Everyday Ways to Reduce Your Plastic Consumption

Let’s talk plastic.

Whether we’re talking about environmental sustainability or our health, there’s one thing for certain: plastic is harmful, wasteful and toxic. The chemicals found in plastic can cause serious health issues that impact our wellbeing. And while many of us recycle, the truth is, plastic never breaks down. It’s estimated that by 2050 there will be more plastic than fish in the oceans.

Yet, with all the information available to us, everything we find is still wrapped and packaged in plastic. Just walk into a supermarket and go for a browse–everything from our food to our personal care products such as our toothbrushes, deodorants and shampoos come in packaged in plastic. Don’t even get me started on single-use straws.

But here’s what I have found out over the last few years as I have tried my best to live a plastic-free and zero-waste lifestyle: first, almost everything that comes in plastic has a plastic-free alternative. Second, by refusing plastic packaging, I have avoided a lot of toxins. It comes with its challenges at first, but once you learn the tricks and prepare for your shopping, you begin to see everything in a different light. Here are some of the objects I have replaced that have helped me seriously reduce my plastic consumption to get you started.

1. Personal care items


Avoiding plastic has meant that my hair, skin and overall health have improved. In addition to the toxicity of plastic packaging itself, you’ll find that when you do find zero-waste and package-free options it often means finding natural and organic products.

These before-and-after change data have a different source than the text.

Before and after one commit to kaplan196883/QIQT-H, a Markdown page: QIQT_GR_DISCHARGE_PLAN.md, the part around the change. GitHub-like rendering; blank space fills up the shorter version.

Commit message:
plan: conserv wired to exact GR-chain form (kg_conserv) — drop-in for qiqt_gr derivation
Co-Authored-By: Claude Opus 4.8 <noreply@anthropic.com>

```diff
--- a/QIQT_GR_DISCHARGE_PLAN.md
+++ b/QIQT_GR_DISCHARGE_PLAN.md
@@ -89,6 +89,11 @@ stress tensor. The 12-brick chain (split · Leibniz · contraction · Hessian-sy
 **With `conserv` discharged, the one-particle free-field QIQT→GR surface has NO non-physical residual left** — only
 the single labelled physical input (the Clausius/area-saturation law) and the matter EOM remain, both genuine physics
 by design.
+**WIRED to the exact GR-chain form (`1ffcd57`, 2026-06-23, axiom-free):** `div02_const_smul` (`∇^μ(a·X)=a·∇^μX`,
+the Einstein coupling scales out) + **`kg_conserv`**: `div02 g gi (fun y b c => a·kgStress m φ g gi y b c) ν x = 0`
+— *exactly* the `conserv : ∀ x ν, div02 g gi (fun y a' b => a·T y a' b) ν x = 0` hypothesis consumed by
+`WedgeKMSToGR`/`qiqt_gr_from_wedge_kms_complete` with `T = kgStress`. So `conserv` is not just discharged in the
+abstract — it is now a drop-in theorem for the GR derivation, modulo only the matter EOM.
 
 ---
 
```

Think about the simple everyday objects you use. Go to your bathroom and have a look. What if you replaced your plastic toothbrush with a bamboo one instead? You’ll probably find that your shampoo and soaps are all packaged in plastic. How about old-school shampoo bars and soaps with ingredients you can trust. Ladies, disposable pads and tampons are filled with toxins that are harmful for your health. What if we made a switch to menstrual cups or reusable pads? Our bodies will thank us for it.

2. The food you eat


Food is another area that is very plastic heavy. Avoiding plastic will mean eating more unpackaged foods, which means rarely finding package-free produce in a big supermarket. Instead, the best thing about going plastic-free is that it encourages you to visit your local shops or farmers’ markets where food is seasonal, often organic, grown at home and unpackaged.

Eating package-free also means making healthier food choices. It means making your own food from scratch and being in control of the amount of sugar and sodium that you consume. One of the best ways is to buy food in bulk by taking your own cotton bags or glass jars.

3. Things on the go


Most of us live busy and on-the-go lives. I get it. You have a few minutes to get that morning coffee to start your day. With a little bit of planning, you can seriously avoid disposables and plastic waste. Why not start with investing in a quality travel mug and a reusable water bottle? If you’re interested in learning more about how I keep it zero-waste on the go, then check out this.

We hold the power when it comes to sustainability and the health of our planet and oceans. Don’t let anyone tell you that your daily choices don’t matter. They do – for better or for worse. Which one is it going to be?